22 June 2006
Bell returns illegal gift
From the McAllen Monitor:
In an election cycle where immigration is a hot-button issue, this is fodder for a potential attack ad.
The Chris Bell for Governor campaign has returned a collection of gemstones after learning the donor -- a Mexican national staying in McAllen -- is not a permanent resident of the United States, which makes the contribution illegal.
Max Garcia gave the campaign several stones including a ruby, a sapphire and an emerald, valued at $8,225 by a campaign-hired appraiser.
Bell listed the gift on the disclosure report filed last week with the state.

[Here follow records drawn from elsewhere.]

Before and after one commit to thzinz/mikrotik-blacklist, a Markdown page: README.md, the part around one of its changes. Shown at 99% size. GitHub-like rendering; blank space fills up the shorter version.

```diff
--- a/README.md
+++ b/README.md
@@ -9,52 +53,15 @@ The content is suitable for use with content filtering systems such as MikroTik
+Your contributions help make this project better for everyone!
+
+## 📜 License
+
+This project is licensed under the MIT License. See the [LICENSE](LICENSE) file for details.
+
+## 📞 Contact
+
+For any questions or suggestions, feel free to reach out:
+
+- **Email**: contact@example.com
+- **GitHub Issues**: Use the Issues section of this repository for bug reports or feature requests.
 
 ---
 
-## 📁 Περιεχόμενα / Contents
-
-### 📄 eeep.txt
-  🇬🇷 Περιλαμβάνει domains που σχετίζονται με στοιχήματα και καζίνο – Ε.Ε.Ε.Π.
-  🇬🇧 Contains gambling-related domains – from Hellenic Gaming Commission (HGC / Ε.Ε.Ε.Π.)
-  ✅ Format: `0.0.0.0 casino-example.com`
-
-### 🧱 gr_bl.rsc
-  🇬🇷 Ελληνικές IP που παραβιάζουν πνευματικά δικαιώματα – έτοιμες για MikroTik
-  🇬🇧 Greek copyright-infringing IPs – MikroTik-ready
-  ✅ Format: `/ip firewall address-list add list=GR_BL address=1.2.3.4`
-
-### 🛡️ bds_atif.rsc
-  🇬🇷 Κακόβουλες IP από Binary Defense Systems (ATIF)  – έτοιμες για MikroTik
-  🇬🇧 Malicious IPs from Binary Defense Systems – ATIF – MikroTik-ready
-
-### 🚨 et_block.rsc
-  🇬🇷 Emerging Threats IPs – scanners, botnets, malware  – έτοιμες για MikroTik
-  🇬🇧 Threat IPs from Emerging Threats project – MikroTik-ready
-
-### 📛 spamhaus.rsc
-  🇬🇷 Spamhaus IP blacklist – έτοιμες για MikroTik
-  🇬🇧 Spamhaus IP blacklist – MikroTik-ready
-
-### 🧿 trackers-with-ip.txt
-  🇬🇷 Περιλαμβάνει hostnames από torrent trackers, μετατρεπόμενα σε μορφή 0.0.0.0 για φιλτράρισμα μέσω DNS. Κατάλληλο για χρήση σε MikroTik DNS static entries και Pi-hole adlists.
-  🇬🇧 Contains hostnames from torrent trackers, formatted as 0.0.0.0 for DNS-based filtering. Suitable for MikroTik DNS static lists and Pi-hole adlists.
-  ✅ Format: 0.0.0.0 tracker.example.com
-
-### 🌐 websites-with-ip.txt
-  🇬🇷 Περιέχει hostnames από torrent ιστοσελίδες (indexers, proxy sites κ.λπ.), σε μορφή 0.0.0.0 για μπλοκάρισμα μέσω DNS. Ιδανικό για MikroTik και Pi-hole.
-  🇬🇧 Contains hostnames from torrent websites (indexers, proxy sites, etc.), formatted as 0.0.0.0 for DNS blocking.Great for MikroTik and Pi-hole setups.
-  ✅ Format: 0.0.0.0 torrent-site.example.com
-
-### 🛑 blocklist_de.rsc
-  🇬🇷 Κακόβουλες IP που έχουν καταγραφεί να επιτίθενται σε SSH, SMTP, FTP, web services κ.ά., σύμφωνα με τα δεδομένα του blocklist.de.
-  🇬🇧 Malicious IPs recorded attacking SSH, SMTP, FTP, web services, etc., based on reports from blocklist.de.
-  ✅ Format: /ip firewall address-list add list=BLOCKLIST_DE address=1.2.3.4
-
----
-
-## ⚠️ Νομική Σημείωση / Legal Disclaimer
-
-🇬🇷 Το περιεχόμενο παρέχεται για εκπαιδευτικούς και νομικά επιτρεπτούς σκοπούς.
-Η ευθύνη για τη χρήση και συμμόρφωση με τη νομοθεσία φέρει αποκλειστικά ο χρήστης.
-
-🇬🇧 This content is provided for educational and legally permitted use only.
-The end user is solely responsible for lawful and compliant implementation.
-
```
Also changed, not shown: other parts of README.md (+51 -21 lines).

That report included a false McAllen address for Garcia, which the campaign said Garcia furnished.
Since February when he offered the gemstones, Garcia told campaign workers in the course of conversation that he had the legal status necessary to give the gift, said Jason Stanford, spokesman for the Bell campaign.
But what Stanford called several "red flags" about the gift led to a personal phone conversation between Bell and Garcia this week, during which Garcia told the Democratic candidate he was in the United States on a tourist visa, Stanford said.
"He had told us two different stories about whether or not he had the legal status to give us those gemstones, and once we got the second story we decided to give those back," Stanford said.
Garcia confirmed on Wednesday he is staying in McAllen on a tourist visa and said he never lied about his legal status. He thinks the campaign assumed he was allowed to give the gift, he said.
On the other hand, who wants to attack Chris Bell right now? And who will in the future? Perry is unlikely to use this unless things look awfully bleak for him. Strayhorn and Friedman will probably keep training their fire on Perry. Unless Strayhorn decides to fire back as a warning since Bell has been attacking her.
We're on! Four-way race!
The race is on. It's the not-often-seen four-way race! Here's the Chron's Clay Robison:
So, it was obvious from the start that any serious candidate should be able to get on the ballot. I was saying that from the start. And it was obvious during the signature gathering period that they would get enough signatures. Then they turned plenty in.
Comptroller Carole Keeton Strayhorn and author-musician Kinky Friedman have qualified for spots on the November ballot as independent candidates for governor, Secretary of State Roger Williams ruled today.
Williams, the state's chief elections officer, deferred a decision on whether Strayhorn will be allowed to use the nickname, "Grandma," on the ballot, as she has requested. The secretary of state needs to do more research on that issue, a spokesman said.
Williams said Strayhorn and Friedman far exceeded collecting the 45,540 signatures that each needed for a ballot spot. All signers had to be registered voters who didn't cast ballots in either major party's primary or runoff elections.
After a preliminary review, Williams certified 108,512 of the 222,514 signatures submitted by Strayhorn and 137,154 of the 170,258 signatures submitted by Friedman.
But now we know for sure that they are on the ballot. Let the games begin, R. Chris, J. Richard, Richard, and Carole.
In other news, Steve Stockman will not face Democrat Nick Lampson and Republican To-Be-Named-Later. He didn't gather nearly enough signatures.
08 June 2006
World Cup begins tomorrow
Since I'm going to spend the next month being obsessed with the World Cup without enough people to discuss it with, I'm going to have a month-long World Cup blog.
What's it called? You guessed it. USA vs. World.
02 June 2006
Rick Perry calls Chris Bell "my principal opponent"
Chris Elam is liveblogging the Texas Republican Convention over at Texas Safety Forum.
1:13 - Perry just referred to Chris Bell as "my principal opponent." What an ego boost for the Mandate!Not too surprising that Perry is poking Strayhorn at the GOP convention.